-- EXERCISE INPUT follows --
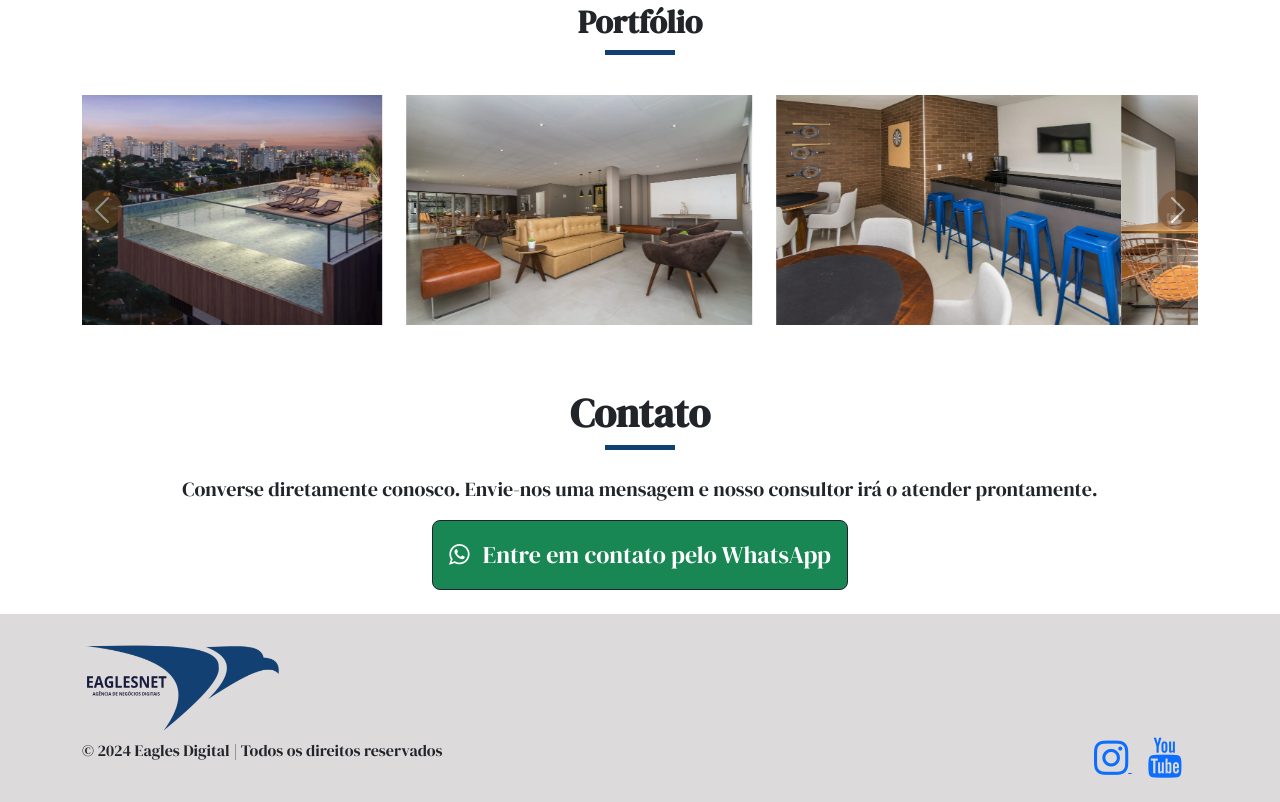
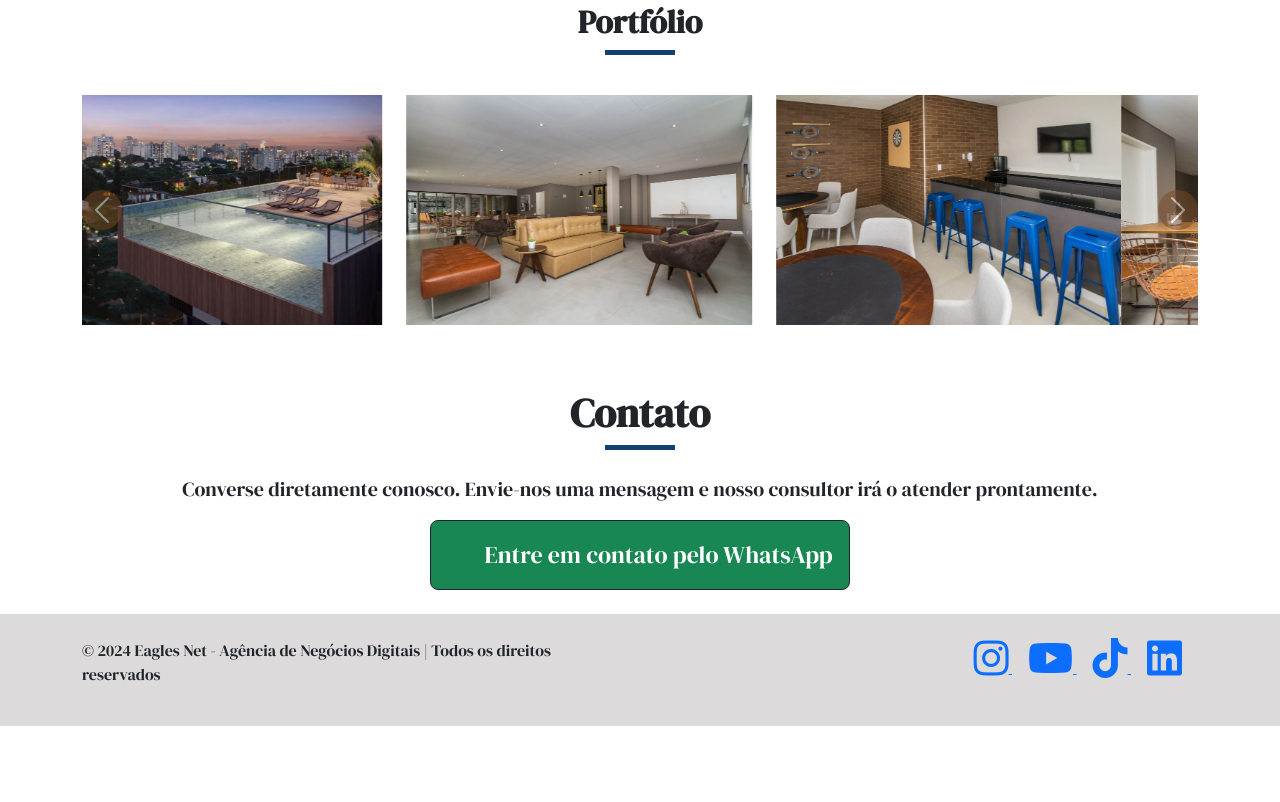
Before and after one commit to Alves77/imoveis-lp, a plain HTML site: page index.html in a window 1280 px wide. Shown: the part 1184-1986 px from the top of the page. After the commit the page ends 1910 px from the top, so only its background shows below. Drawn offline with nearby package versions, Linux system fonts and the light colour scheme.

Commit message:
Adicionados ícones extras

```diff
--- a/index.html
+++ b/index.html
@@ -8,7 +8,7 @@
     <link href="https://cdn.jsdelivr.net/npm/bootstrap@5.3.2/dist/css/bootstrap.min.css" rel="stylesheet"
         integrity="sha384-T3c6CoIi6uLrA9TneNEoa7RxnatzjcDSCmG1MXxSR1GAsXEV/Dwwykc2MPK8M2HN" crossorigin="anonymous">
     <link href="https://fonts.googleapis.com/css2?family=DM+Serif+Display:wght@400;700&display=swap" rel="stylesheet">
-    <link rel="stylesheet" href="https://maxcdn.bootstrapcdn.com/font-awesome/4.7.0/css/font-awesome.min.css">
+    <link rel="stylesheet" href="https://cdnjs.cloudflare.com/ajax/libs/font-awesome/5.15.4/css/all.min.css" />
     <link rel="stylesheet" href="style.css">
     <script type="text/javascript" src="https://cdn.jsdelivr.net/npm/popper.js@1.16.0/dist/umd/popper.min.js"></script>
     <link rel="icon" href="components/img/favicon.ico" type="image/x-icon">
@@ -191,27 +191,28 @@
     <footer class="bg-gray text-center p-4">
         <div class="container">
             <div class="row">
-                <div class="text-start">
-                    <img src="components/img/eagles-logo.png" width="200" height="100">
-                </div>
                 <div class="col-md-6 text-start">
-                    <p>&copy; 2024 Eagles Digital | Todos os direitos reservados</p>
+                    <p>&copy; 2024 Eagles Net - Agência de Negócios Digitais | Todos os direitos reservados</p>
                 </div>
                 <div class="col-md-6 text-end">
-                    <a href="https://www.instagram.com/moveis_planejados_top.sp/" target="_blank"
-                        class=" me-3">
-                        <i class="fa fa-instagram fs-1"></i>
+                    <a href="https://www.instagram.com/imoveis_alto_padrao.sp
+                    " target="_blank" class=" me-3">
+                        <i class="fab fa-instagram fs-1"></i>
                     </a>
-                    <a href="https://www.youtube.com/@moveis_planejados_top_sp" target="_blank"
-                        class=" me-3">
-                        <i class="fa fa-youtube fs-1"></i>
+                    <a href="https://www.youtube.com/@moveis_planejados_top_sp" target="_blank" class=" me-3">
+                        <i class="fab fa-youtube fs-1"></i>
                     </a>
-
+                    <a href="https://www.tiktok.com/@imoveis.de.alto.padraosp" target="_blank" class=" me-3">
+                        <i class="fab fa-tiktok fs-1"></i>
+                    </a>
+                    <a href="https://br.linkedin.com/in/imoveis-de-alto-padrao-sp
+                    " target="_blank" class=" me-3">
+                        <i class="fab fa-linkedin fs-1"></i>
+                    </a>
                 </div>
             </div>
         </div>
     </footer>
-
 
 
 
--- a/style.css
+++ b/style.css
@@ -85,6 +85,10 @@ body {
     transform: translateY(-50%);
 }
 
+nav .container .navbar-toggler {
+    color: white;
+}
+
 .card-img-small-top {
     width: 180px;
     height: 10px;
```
-- EXERCISE INPUT concluded --
__ACTIVITY__
The reply must match the records exactly, apart from the pictures, which are left out.

__PROBLEM SOLUTION__
Before and after one commit to Alves77/imoveis-lp, a plain HTML site: page index.html in a window 1280 px wide. Shown: the part 1184-1986 px from the top of the page. After the commit the page ends 1910 px from the top, so only its background shows below. Drawn offline with nearby package versions, Linux system fonts and the light colour scheme.

Commit message:
Adicionados ícones extras

```diff
--- a/index.html
+++ b/index.html
@@ -8,7 +8,7 @@
     <link href="https://cdn.jsdelivr.net/npm/bootstrap@5.3.2/dist/css/bootstrap.min.css" rel="stylesheet"
         integrity="sha384-T3c6CoIi6uLrA9TneNEoa7RxnatzjcDSCmG1MXxSR1GAsXEV/Dwwykc2MPK8M2HN" crossorigin="anonymous">
     <link href="https://fonts.googleapis.com/css2?family=DM+Serif+Display:wght@400;700&display=swap" rel="stylesheet">
-    <link rel="stylesheet" href="https://maxcdn.bootstrapcdn.com/font-awesome/4.7.0/css/font-awesome.min.css">
+    <link rel="stylesheet" href="https://cdnjs.cloudflare.com/ajax/libs/font-awesome/5.15.4/css/all.min.css" />
     <link rel="stylesheet" href="style.css">
     <script type="text/javascript" src="https://cdn.jsdelivr.net/npm/popper.js@1.16.0/dist/umd/popper.min.js"></script>
     <link rel="icon" href="components/img/favicon.ico" type="image/x-icon">
@@ -191,27 +191,28 @@
     <footer class="bg-gray text-center p-4">
         <div class="container">
             <div class="row">
-                <div class="text-start">
-                    <img src="components/img/eagles-logo.png" width="200" height="100">
-                </div>
                 <div class="col-md-6 text-start">
-                    <p>&copy; 2024 Eagles Digital | Todos os direitos reservados</p>
+                    <p>&copy; 2024 Eagles Net - Agência de Negócios Digitais | Todos os direitos reservados</p>
                 </div>
                 <div class="col-md-6 text-end">
-                    <a href="https://www.instagram.com/moveis_planejados_top.sp/" target="_blank"
-                        class=" me-3">
-                        <i class="fa fa-instagram fs-1"></i>
+                    <a href="https://www.instagram.com/imoveis_alto_padrao.sp
+                    " target="_blank" class=" me-3">
+                        <i class="fab fa-instagram fs-1"></i>
                     </a>
-                    <a href="https://www.youtube.com/@moveis_planejados_top_sp" target="_blank"
-                        class=" me-3">
-                        <i class="fa fa-youtube fs-1"></i>
+                    <a href="https://www.youtube.com/@moveis_planejados_top_sp" target="_blank" class=" me-3">
+                        <i class="fab fa-youtube fs-1"></i>
                     </a>
-
+                    <a href="https://www.tiktok.com/@imoveis.de.alto.padraosp" target="_blank" class=" me-3">
+                        <i class="fab fa-tiktok fs-1"></i>
+                    </a>
+                    <a href="https://br.linkedin.com/in/imoveis-de-alto-padrao-sp
+                    " target="_blank" class=" me-3">
+                        <i class="fab fa-linkedin fs-1"></i>
+                    </a>
                 </div>
             </div>
         </div>
     </footer>
-
 
 
 
--- a/style.css
+++ b/style.css
@@ -85,6 +85,10 @@ body {
     transform: translateY(-50%);
 }
 
+nav .container .navbar-toggler {
+    color: white;
+}
+
 .card-img-small-top {
     width: 180px;
     height: 10px;
```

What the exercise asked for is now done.